- _What to do_
An exact copy of every record below is required, with the pictures left out.

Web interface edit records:
##############################
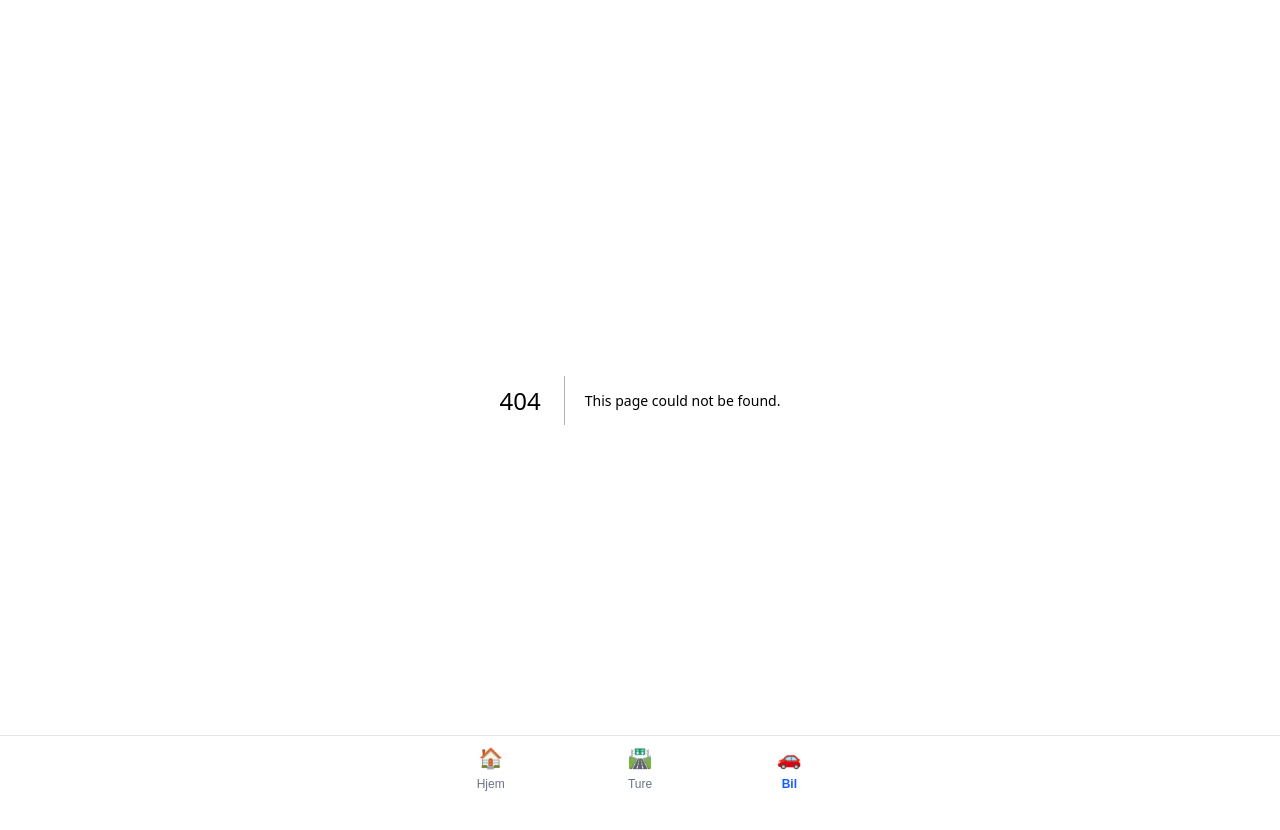
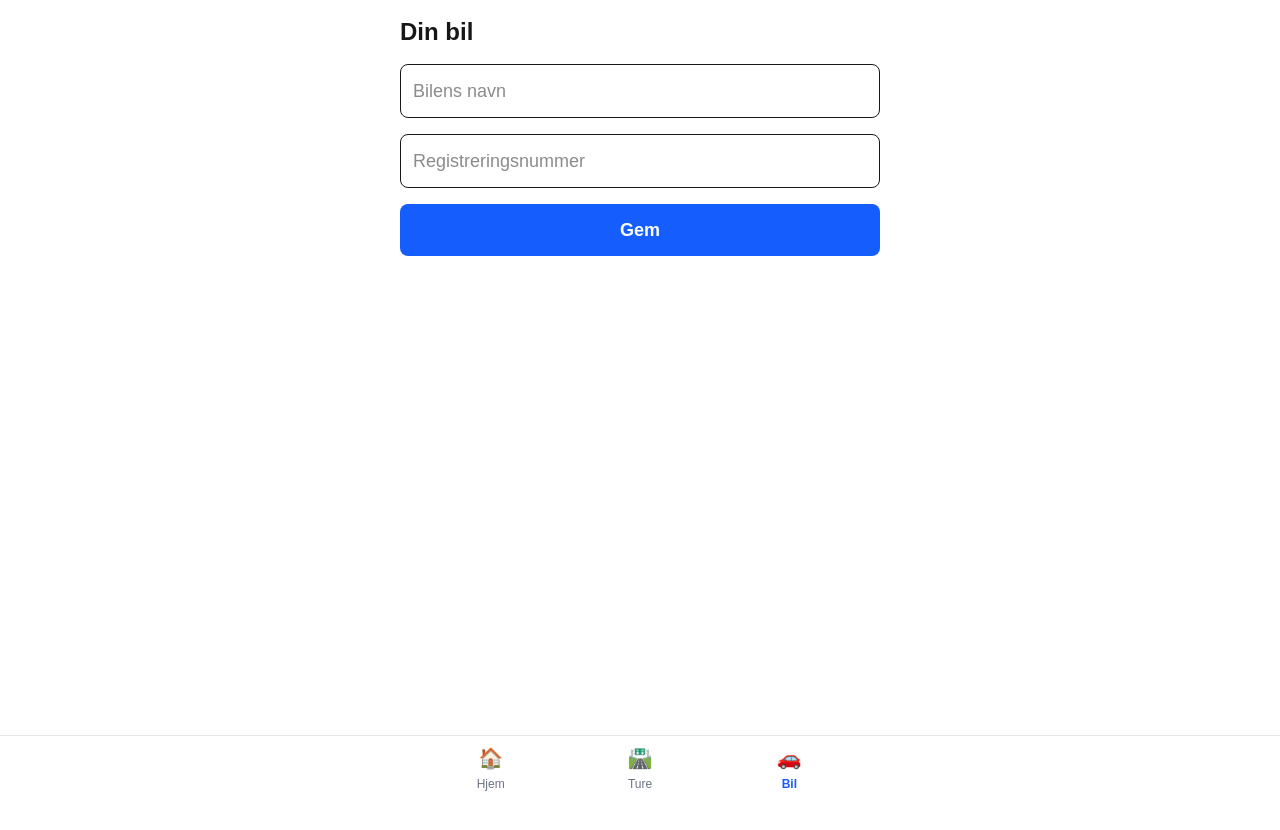
Before and after one commit to LetUsDoIT-Org/korebog, a Next.js app: page /vehicle in a window 1280 px wide. Before the commit this address had no page. Shown: the top 830 px of the page. After the commit the page ends 800 px from the top, so only its background shows below. Built offline with nearby package versions, Linux system fonts and the light colour scheme; no server answers; the database is empty.

Commit message:
feat: add vehicle management page with form

```diff
--- /dev/null
+++ b/src/app/vehicle/page.tsx
@@ -0,0 +1,29 @@
+'use client'
+
+import { useEffect, useState } from 'react'
+import { VehicleForm } from '@/components/VehicleForm'
+import { getDefaultVehicle, upsertVehicle } from '@/lib/api/vehicles'
+import type { Vehicle } from '@/types/database'
+
+export default function VehiclePage() {
+  const [vehicle, setVehicle] = useState<Vehicle | null>(null)
+  const [loading, setLoading] = useState(true)
+
+  useEffect(() => {
+    getDefaultVehicle().then((v) => { setVehicle(v); setLoading(false) })
+  }, [])
+
+  async function handleSave(data: { name: string; registration_number: string }) {
+    const saved = await upsertVehicle({ ...data, id: vehicle?.id })
+    setVehicle(saved)
+  }
+
+  if (loading) return <div className="p-4">Indlæser...</div>
+
+  return (
+    <div className="p-4 max-w-lg mx-auto">
+      <h1 className="text-2xl font-bold mb-4">Din bil</h1>
+      <VehicleForm vehicle={vehicle} onSave={handleSave} />
+    </div>
+  )
+}
--- /dev/null
+++ b/src/components/VehicleForm.tsx
@@ -0,0 +1,46 @@
+'use client'
+
+import { useState } from 'react'
+import type { Vehicle } from '@/types/database'
+
+type Props = {
+  vehicle?: Vehicle | null
+  onSave: (data: { name: string; registration_number: string }) => void
+}
+
+export function VehicleForm({ vehicle, onSave }: Props) {
+  const [name, setName] = useState(vehicle?.name ?? '')
+  const [regNr, setRegNr] = useState(vehicle?.registration_number ?? '')
+
+  function handleSubmit(e: React.FormEvent) {
+    e.preventDefault()
+    onSave({ name, registration_number: regNr })
+  }
+
+  return (
+    <form onSubmit={handleSubmit} className="space-y-4">
+      <input
+        type="text"
+        placeholder="Bilens navn"
+        value={name}
+        onChange={(e) => setName(e.target.value)}
+        required
+        className="w-full rounded-lg border p-3 text-lg dark:bg-gray-800 dark:border-gray-700"
+      />
+      <input
+        type="text"
+        placeholder="Registreringsnummer"
+        value={regNr}
+        onChange={(e) => setRegNr(e.target.value.toUpperCase())}
+        required
+        className="w-full rounded-lg border p-3 text-lg dark:bg-gray-800 dark:border-gray-700"
+      />
+      <button
+        type="submit"
+        className="w-full rounded-lg bg-blue-600 p-3 text-lg text-white font-semibold hover:bg-blue-700"
+      >
+        Gem
+      </button>
+    </form>
+  )
+}
--- /dev/null
+++ b/src/lib/api/vehicles.ts
@@ -0,0 +1,36 @@
+import { createClient } from '@/lib/supabase/client'
+import type { Vehicle } from '@/types/database'
+
+export async function getVehicles(): Promise<Vehicle[]> {
+  const supabase = createClient()
+  const { data, error } = await supabase
+    .from('vehicles')
+    .select('*')
+    .order('is_default', { ascending: false })
+  if (error) throw error
+  return data ?? []
+}
+
+export async function getDefaultVehicle(): Promise<Vehicle | null> {
+  const supabase = createClient()
+  const { data } = await supabase
+    .from('vehicles')
+    .select('*')
+    .eq('is_default', true)
+    .single()
+  return data
+}
+
+export async function upsertVehicle(vehicle: Partial<Vehicle> & { name: string; registration_number: string }): Promise<Vehicle> {
+  const supabase = createClient()
+  const { data: { user } } = await supabase.auth.getUser()
+  if (!user) throw new Error('Not authenticated')
+
+  const { data, error } = await supabase
+    .from('vehicles')
+    .upsert({ ...vehicle, user_id: user.id, is_default: true })
+    .select()
+    .single()
+  if (error) throw error
+  return data
+}
```
Also changed, not shown: 1 other file (tests, documents, lock files or other folders).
##############################
- _Answer for this exercise_
Before and after one commit to LetUsDoIT-Org/korebog, a Next.js app: page /vehicle in a window 1280 px wide. Before the commit this address had no page. Shown: the top 830 px of the page. After the commit the page ends 800 px from the top, so only its background shows below. Built offline with nearby package versions, Linux system fonts and the light colour scheme; no server answers; the database is empty.

Commit message:
feat: add vehicle management page with form

```diff
--- /dev/null
+++ b/src/app/vehicle/page.tsx
@@ -0,0 +1,29 @@
+'use client'
+
+import { useEffect, useState } from 'react'
+import { VehicleForm } from '@/components/VehicleForm'
+import { getDefaultVehicle, upsertVehicle } from '@/lib/api/vehicles'
+import type { Vehicle } from '@/types/database'
+
+export default function VehiclePage() {
+  const [vehicle, setVehicle] = useState<Vehicle | null>(null)
+  const [loading, setLoading] = useState(true)
+
+  useEffect(() => {
+    getDefaultVehicle().then((v) => { setVehicle(v); setLoading(false) })
+  }, [])
+
+  async function handleSave(data: { name: string; registration_number: string }) {
+    const saved = await upsertVehicle({ ...data, id: vehicle?.id })
+    setVehicle(saved)
+  }
+
+  if (loading) return <div className="p-4">Indlæser...</div>
+
+  return (
+    <div className="p-4 max-w-lg mx-auto">
+      <h1 className="text-2xl font-bold mb-4">Din bil</h1>
+      <VehicleForm vehicle={vehicle} onSave={handleSave} />
+    </div>
+  )
+}
--- /dev/null
+++ b/src/components/VehicleForm.tsx
@@ -0,0 +1,46 @@
+'use client'
+
+import { useState } from 'react'
+import type { Vehicle } from '@/types/database'
+
+type Props = {
+  vehicle?: Vehicle | null
+  onSave: (data: { name: string; registration_number: string }) => void
+}
+
+export function VehicleForm({ vehicle, onSave }: Props) {
+  const [name, setName] = useState(vehicle?.name ?? '')
+  const [regNr, setRegNr] = useState(vehicle?.registration_number ?? '')
+
+  function handleSubmit(e: React.FormEvent) {
+    e.preventDefault()
+    onSave({ name, registration_number: regNr })
+  }
+
+  return (
+    <form onSubmit={handleSubmit} className="space-y-4">
+      <input
+        type="text"
+        placeholder="Bilens navn"
+        value={name}
+        onChange={(e) => setName(e.target.value)}
+        required
+        className="w-full rounded-lg border p-3 text-lg dark:bg-gray-800 dark:border-gray-700"
+      />
+      <input
+        type="text"
+        placeholder="Registreringsnummer"
+        value={regNr}
+        onChange={(e) => setRegNr(e.target.value.toUpperCase())}
+        required
+        className="w-full rounded-lg border p-3 text-lg dark:bg-gray-800 dark:border-gray-700"
+      />
+      <button
+        type="submit"
+        className="w-full rounded-lg bg-blue-600 p-3 text-lg text-white font-semibold hover:bg-blue-700"
+      >
+        Gem
+      </button>
+    </form>
+  )
+}
--- /dev/null
+++ b/src/lib/api/vehicles.ts
@@ -0,0 +1,36 @@
+import { createClient } from '@/lib/supabase/client'
+import type { Vehicle } from '@/types/database'
+
+export async function getVehicles(): Promise<Vehicle[]> {
+  const supabase = createClient()
+  const { data, error } = await supabase
+    .from('vehicles')
+    .select('*')
+    .order('is_default', { ascending: false })
+  if (error) throw error
+  return data ?? []
+}
+
+export async function getDefaultVehicle(): Promise<Vehicle | null> {
+  const supabase = createClient()
+  const { data } = await supabase
+    .from('vehicles')
+    .select('*')
+    .eq('is_default', true)
+    .single()
+  return data
+}
+
+export async function upsertVehicle(vehicle: Partial<Vehicle> & { name: string; registration_number: string }): Promise<Vehicle> {
+  const supabase = createClient()
+  const { data: { user } } = await supabase.auth.getUser()
+  if (!user) throw new Error('Not authenticated')
+
+  const { data, error } = await supabase
+    .from('vehicles')
+    .upsert({ ...vehicle, user_id: user.id, is_default: true })
+    .select()
+    .single()
+  if (error) throw error
+  return data
+}
```
Also changed, not shown: 1 other file (tests, documents, lock files or other folders).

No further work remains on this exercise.